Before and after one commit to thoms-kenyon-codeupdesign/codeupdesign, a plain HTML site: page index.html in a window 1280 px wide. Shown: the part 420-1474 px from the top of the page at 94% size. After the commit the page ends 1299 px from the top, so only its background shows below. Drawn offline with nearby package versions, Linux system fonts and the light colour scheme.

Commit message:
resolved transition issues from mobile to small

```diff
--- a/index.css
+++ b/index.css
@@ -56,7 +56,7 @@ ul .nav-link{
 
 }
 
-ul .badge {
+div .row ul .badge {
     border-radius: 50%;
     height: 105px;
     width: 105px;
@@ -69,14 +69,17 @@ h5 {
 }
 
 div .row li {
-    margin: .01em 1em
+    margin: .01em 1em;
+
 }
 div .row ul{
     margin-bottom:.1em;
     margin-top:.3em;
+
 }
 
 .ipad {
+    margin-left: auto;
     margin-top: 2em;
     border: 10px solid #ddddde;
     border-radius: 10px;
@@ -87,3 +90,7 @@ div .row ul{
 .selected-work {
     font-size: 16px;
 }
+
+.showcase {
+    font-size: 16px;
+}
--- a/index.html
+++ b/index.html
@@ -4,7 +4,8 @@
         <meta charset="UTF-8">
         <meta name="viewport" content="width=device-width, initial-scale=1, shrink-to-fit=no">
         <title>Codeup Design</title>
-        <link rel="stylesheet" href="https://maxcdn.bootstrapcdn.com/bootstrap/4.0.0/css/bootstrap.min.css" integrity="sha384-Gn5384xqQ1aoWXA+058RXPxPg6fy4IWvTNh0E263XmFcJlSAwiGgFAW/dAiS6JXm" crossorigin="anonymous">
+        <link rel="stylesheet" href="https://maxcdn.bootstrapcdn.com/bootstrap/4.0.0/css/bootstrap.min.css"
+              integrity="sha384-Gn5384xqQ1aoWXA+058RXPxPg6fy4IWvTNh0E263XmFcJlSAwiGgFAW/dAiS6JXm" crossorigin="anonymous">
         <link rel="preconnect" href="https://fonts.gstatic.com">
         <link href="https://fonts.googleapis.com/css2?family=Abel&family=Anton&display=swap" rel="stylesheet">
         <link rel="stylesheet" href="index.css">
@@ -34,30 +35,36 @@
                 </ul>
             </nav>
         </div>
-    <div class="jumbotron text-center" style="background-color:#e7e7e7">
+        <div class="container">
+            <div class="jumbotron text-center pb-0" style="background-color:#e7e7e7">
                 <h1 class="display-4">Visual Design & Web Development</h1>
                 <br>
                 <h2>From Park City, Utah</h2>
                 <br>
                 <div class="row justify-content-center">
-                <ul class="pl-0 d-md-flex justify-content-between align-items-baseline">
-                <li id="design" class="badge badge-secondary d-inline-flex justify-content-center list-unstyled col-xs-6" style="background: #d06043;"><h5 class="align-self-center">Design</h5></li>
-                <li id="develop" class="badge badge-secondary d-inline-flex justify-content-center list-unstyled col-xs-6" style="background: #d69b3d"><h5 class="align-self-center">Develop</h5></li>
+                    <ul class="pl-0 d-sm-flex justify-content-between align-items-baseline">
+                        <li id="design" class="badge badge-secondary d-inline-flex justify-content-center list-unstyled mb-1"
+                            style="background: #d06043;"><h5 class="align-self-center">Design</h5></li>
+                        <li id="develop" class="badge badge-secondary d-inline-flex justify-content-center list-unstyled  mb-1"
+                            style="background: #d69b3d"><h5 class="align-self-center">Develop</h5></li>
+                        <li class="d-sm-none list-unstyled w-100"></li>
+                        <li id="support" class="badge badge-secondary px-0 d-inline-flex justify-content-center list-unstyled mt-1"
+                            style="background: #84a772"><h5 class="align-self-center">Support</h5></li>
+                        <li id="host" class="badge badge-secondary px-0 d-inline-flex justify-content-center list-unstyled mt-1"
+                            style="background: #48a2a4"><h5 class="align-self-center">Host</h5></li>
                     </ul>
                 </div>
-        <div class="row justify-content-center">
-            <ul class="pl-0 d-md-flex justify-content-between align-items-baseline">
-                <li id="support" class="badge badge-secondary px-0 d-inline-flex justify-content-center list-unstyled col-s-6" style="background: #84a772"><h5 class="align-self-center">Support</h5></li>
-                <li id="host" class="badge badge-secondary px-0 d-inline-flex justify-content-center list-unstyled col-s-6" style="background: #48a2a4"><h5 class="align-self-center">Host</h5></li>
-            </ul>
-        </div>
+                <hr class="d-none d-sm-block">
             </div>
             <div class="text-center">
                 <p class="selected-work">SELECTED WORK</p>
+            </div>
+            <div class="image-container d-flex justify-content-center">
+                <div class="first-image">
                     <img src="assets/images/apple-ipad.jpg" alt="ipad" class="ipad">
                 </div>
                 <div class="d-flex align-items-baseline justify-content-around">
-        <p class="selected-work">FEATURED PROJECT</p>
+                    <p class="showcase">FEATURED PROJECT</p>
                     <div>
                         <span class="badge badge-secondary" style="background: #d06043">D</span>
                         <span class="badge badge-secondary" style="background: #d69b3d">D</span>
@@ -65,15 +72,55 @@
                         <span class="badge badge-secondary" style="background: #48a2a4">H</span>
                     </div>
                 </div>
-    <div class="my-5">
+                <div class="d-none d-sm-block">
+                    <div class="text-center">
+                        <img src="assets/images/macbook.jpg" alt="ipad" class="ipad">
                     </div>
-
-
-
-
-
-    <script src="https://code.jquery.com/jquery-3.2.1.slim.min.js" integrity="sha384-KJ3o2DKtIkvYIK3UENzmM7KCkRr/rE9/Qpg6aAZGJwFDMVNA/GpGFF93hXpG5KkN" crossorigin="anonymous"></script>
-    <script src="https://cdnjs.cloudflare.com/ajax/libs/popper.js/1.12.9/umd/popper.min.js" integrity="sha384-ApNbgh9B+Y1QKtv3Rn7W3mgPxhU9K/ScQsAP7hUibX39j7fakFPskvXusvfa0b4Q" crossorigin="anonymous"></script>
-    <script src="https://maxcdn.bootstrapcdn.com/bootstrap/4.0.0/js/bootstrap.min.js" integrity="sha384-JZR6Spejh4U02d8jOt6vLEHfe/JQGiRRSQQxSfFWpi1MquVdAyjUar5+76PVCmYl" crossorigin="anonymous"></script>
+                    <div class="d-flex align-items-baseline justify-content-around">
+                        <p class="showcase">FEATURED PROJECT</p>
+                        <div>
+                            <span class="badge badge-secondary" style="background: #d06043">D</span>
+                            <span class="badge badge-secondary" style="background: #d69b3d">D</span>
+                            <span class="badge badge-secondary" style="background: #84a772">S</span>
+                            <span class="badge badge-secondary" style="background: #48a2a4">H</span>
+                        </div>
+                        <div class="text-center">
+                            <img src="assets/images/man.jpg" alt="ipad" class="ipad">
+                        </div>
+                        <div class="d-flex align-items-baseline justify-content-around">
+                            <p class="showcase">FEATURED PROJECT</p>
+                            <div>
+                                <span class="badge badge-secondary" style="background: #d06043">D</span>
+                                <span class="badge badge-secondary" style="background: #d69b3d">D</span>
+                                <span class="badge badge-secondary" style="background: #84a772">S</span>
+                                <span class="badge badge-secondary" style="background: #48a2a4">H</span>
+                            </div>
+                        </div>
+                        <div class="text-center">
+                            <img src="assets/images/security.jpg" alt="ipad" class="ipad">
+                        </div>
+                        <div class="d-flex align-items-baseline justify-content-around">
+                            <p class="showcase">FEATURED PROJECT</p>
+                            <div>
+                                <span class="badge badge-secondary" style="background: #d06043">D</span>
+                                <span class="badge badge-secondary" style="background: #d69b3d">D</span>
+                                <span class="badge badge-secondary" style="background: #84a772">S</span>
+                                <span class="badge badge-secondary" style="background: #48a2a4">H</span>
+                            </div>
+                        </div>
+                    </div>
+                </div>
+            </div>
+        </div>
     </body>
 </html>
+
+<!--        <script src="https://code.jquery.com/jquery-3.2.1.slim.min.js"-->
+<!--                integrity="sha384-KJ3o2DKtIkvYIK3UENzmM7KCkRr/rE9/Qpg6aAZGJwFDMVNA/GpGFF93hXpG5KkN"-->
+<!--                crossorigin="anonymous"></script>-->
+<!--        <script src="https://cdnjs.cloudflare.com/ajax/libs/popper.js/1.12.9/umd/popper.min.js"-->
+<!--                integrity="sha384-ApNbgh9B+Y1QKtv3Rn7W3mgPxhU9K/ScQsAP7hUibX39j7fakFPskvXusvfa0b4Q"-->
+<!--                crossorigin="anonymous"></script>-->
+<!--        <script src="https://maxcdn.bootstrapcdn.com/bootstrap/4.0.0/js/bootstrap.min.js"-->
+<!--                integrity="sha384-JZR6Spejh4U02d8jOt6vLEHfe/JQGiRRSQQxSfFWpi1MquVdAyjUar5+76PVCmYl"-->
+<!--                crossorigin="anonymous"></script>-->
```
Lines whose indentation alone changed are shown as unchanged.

---+---

### PROBLEM STATEMENT
Where the string "script" appears in a line of the entries above, return that line.

### RESPONSE AREA
-    <script src="https://code.jquery.com/jquery-3.2.1.slim.min.js" integrity="sha384-KJ3o2DKtIkvYIK3UENzmM7KCkRr/rE9/Qpg6aAZGJwFDMVNA/GpGFF93hXpG5KkN" crossorigin="anonymous"></script>
-    <script src="https://cdnjs.cloudflare.com/ajax/libs/popper.js/1.12.9/umd/popper.min.js" integrity="sha384-ApNbgh9B+Y1QKtv3Rn7W3mgPxhU9K/ScQsAP7hUibX39j7fakFPskvXusvfa0b4Q" crossorigin="anonymous"></script>
-    <script src="https://maxcdn.bootstrapcdn.com/bootstrap/4.0.0/js/bootstrap.min.js" integrity="sha384-JZR6Spejh4U02d8jOt6vLEHfe/JQGiRRSQQxSfFWpi1MquVdAyjUar5+76PVCmYl" crossorigin="anonymous"></script>
+<!--        <script src="https://code.jquery.com/jquery-3.2.1.slim.min.js"-->
+<!--                crossorigin="anonymous"></script>-->
+<!--        <script src="https://cdnjs.cloudflare.com/ajax/libs/popper.js/1.12.9/umd/popper.min.js"-->
+<!--                crossorigin="anonymous"></script>-->
+<!--        <script src="https://maxcdn.bootstrapcdn.com/bootstrap/4.0.0/js/bootstrap.min.js"-->
+<!--                crossorigin="anonymous"></script>-->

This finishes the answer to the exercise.